In single family households, babies who resemble their nonresident fathers are more likely to be visited by them — and are healthier by their first birthday.
Dads pay more attention to their babies if they see a likeness. Photo: ISTOCK

Attention, in utero readers: If you’ve got a single mom, but you come out of the womb looking a lot like daddy, you have a better shot at the dude spending time with you – and you’re more likely to be the picture of health by your first birthday.  

Sorry, we don’t make the rules. Dads are problematic AF, and the sooner you know it, the better. 

This prognosis-of-sorts comes out of a new paper titled "If looks could heal: Child health and parental investment" published in the Journal of Health Economics. Solomon Polachek, distinguished Research Professor of Economics at Binghamton University, SUNY — yes, that’s his title – and Marlon Tracey, Professor of Business Administration at Southern Illinois University, looked at data from the Fragile Families and Child Wellbeing (FFCW) study, which examined the health of children living in 715 single mother households in the U.S.

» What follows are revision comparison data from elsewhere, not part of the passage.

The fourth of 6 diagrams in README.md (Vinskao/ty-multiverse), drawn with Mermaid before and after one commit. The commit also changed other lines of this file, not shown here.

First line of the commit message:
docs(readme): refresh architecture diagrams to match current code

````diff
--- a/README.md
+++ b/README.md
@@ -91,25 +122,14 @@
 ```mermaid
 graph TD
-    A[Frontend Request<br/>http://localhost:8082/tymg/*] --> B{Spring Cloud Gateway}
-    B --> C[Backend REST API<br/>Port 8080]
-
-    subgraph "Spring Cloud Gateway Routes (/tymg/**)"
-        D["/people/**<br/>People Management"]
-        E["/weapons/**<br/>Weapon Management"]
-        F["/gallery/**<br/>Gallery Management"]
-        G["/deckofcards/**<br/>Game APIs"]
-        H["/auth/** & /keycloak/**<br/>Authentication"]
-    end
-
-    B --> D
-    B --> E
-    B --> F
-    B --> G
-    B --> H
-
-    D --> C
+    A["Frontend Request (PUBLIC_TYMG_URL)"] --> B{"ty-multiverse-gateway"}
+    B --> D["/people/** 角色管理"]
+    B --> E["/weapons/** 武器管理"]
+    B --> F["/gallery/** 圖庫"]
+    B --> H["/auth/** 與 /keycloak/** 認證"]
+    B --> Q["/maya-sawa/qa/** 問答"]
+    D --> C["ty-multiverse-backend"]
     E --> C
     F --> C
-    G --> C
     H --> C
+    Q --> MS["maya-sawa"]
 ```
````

They found that nonresident fathers — although we'd call them deadbeat dads — spent an average of 2.5 more days per month with their babies, if they resembled them, compared to feckless fathers who couldn't identify a likeness in their offspring. And the babies who look like pop were found to be healthier by the time they turned one year old. 

It makes sense from a biological standpoint. “Those fathers that perceive the baby’s resemblance to them are more certain the baby is theirs, and thus spend more time with the baby,” Dr. Polachek explained in the release. 

“The main explanation is that frequent father visits allow for greater parental time for care-giving and supervision, and for information gathering about child health and economic needs,” said Tracey. 

What can we do for the babies that aren’t so lucky to attract the attention of their distant dads? Tracey and Polachek said the study supports policies, such as parenting classes, health education and job training, that would encourage these distant dads to spend more time with their kids. Let’s hope so, for the sake of these kids’ wellbeing.